When it comes to the literature and to the arts in general, it is hard to judge, what is beautiful and creative and what is horrible and tasteless. What was popular and admired yesterday, might be called tawdry later. Besides, today’s concepts of art are quite blurred: one person writes a long novel with thrilling sudden twists in plot and charismatic heroes and deep philosophical insight, while the other thinks of 2 lines only and publishes them in a book of 300 pages, 299 of which are completely blank – and both of them consider their books to be the works of art. Moreover, literature critics also consider both of them as writers.
Perhaps the modern concepts of art are one of the causes of anxiety and mistrust towards the literature prizes. And we are not only talking about the readers, who often judge the quality of the books differently than professional critics. We are talking about writers. About those, who got the awards and those, who did not. What do they say?
After Mary Lee Settle, the novelist, won the National Book Award, she commented on it: “One of the most unpleasant experiences I have ever had.” That surely does not sound as total satisfaction with judgment of the critics. The problem is that often, for one or another reason, critics approve those works, which their authors do not consider as great ones. At the same time, critics often leave real masterpieces without any award. And that, according to June Jordan, the writer and activist, the only kind of validation that makes sense in the literary world. He said these bitter words as Toni Morrison’s novel, “Beloved”, did not win the National Book Award.

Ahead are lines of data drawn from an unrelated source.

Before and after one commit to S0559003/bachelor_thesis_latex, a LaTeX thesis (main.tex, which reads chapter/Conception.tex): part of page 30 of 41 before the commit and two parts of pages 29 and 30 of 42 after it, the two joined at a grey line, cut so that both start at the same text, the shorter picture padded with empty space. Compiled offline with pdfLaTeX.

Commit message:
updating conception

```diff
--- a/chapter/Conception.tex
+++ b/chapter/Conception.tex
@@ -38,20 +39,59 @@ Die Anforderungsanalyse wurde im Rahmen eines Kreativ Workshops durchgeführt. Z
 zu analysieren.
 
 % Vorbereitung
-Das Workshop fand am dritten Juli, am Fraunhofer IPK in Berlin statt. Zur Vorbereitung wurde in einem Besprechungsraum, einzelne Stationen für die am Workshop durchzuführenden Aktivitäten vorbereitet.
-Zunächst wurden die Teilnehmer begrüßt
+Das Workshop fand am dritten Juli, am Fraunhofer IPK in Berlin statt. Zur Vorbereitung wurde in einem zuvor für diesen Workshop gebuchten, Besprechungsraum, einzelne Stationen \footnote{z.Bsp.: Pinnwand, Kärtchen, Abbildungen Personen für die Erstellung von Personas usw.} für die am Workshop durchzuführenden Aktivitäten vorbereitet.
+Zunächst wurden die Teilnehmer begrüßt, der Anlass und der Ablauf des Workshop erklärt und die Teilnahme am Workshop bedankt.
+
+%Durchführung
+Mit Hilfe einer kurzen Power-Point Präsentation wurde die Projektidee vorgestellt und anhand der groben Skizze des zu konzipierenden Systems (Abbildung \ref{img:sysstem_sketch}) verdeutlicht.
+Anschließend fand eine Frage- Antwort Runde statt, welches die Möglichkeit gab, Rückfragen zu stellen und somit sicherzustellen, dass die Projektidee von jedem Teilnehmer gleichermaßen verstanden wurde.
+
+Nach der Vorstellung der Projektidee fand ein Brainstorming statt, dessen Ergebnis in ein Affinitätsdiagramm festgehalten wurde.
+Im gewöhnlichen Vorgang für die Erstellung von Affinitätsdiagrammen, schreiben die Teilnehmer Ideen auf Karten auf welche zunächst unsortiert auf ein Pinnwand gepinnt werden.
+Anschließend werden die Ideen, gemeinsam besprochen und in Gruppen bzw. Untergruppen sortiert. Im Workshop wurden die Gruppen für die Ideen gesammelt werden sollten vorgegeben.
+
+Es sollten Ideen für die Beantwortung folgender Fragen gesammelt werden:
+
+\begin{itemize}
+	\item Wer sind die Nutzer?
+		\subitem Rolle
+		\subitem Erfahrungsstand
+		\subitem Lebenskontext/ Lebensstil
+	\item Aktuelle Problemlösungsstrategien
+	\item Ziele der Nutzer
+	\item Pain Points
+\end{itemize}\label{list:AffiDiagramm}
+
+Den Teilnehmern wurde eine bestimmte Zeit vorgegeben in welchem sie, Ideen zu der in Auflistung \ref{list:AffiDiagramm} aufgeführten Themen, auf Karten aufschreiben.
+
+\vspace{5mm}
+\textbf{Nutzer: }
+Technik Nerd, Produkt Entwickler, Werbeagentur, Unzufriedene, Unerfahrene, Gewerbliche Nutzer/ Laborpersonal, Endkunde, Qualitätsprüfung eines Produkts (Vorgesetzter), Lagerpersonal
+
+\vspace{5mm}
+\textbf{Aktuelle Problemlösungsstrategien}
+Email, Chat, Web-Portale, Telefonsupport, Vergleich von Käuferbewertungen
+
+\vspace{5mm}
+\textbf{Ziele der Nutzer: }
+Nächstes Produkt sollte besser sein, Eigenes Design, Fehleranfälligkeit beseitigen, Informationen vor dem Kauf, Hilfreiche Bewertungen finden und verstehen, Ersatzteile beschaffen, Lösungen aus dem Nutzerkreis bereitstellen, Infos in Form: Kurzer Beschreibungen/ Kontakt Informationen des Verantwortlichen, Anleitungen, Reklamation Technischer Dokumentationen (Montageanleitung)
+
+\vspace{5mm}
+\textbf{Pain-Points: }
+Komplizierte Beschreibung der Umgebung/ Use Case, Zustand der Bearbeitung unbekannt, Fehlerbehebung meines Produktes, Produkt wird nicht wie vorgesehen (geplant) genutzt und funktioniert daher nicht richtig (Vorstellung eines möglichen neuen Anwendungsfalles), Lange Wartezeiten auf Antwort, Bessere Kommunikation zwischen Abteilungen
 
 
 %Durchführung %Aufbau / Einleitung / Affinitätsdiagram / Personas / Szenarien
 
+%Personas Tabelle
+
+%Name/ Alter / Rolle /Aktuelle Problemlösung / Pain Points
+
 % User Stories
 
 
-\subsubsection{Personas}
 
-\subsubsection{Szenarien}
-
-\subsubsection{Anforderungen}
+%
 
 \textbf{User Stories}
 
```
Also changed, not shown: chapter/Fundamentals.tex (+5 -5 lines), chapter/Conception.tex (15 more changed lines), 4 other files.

Why would there be so much fuss about the literary awards? Is it so hard to distinguish mediocrity from talent? And that is where the shoe pinches. The arguments on whether fair or unfair the award was will never stop, because… what right do the critics have to define, which book is better than the other? How do readers define, whether critics’ taste is flawless? There is no single standard of a perfect book. That means, that, for example, the Nobel Prize (a huge amount of money, by the way) is usually given to some lucky guy, whose book may not be the best among the works of other candidates, but it simply may be relevant to the taste of critics.
Can we do anything so that literary awards could be more fair? It’s highly doubtful. But, at least, the fact, that awards are given away subjectively, allows those writers, who consider themselves unrecognized geniuses, dream of the day, when the readers will suddenly realize, how talented their works are.